▸ **DATASET**
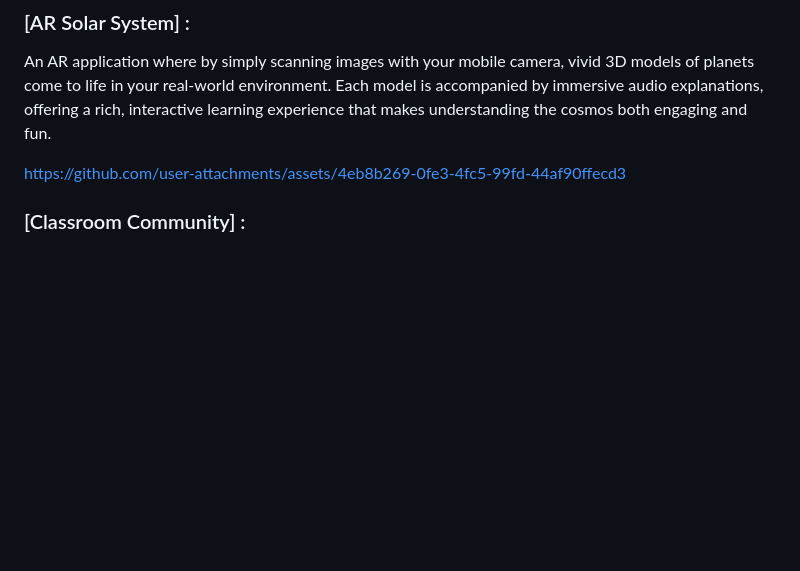
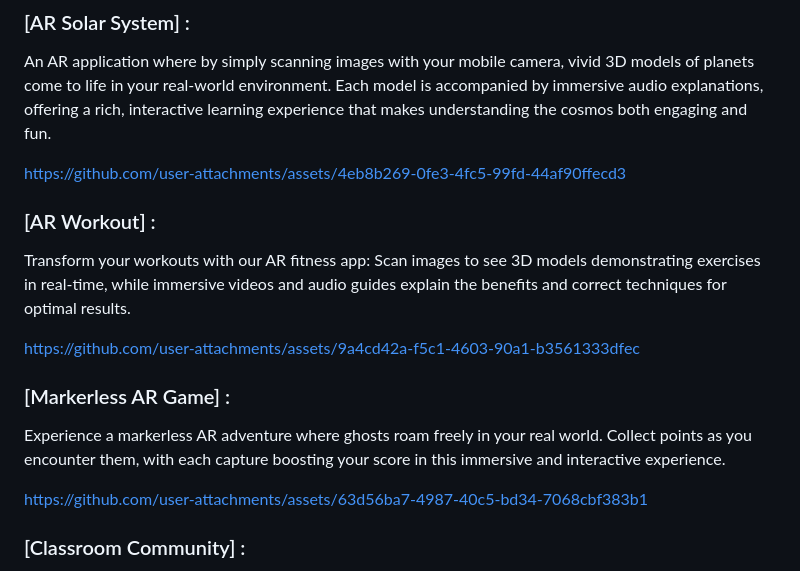
Before and after one commit to vmanoj1604/ManojViswanath, a Markdown page: README.md, the part around the change. Rendered like a GitHub page; blank space fills up the shorter version.

```diff
--- a/README.md
+++ b/README.md
@@ -37,6 +37,17 @@ An AR application where by simply scanning images with your mobile camera, vivid
 
 https://github.com/user-attachments/assets/4eb8b269-0fe3-4fc5-99fd-44af90ffecd3
 
+### [AR Workout]  :
+Transform your workouts with our AR fitness app: Scan images to see 3D models demonstrating exercises in real-time, while immersive videos and audio guides explain the benefits and correct techniques for optimal results.
+
+https://github.com/user-attachments/assets/9a4cd42a-f5c1-4603-90a1-b3561333dfec
+
+
+### [Markerless AR Game]  :
+Experience a markerless AR adventure where ghosts roam freely in your real world. Collect points as you encounter them, with each capture boosting your score in this immersive and interactive experience.
+
+https://github.com/user-attachments/assets/63d56ba7-4987-40c5-bd34-7068cbf383b1
+
 
 ### [Classroom Community]  :
 A student learning application where the student logs in and can access lessons. Each lesson carries 20 credits, and upon completion, 20 credits are added to the total credits. Additional features, such as Subject-Wise Analysis and a Leaderboard, are provided to help students understand their performance.
```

▸ **WORK REQUIRED**
For the word "immersive", find all matching lines in the entries above and copy them out.

▸ **SOLVED EXERCISE**
+Transform your workouts with our AR fitness app: Scan images to see 3D models demonstrating exercises in real-time, while immersive videos and audio guides explain the benefits and correct techniques for optimal results.
+Experience a markerless AR adventure where ghosts roam freely in your real world. Collect points as you encounter them, with each capture boosting your score in this immersive and interactive experience.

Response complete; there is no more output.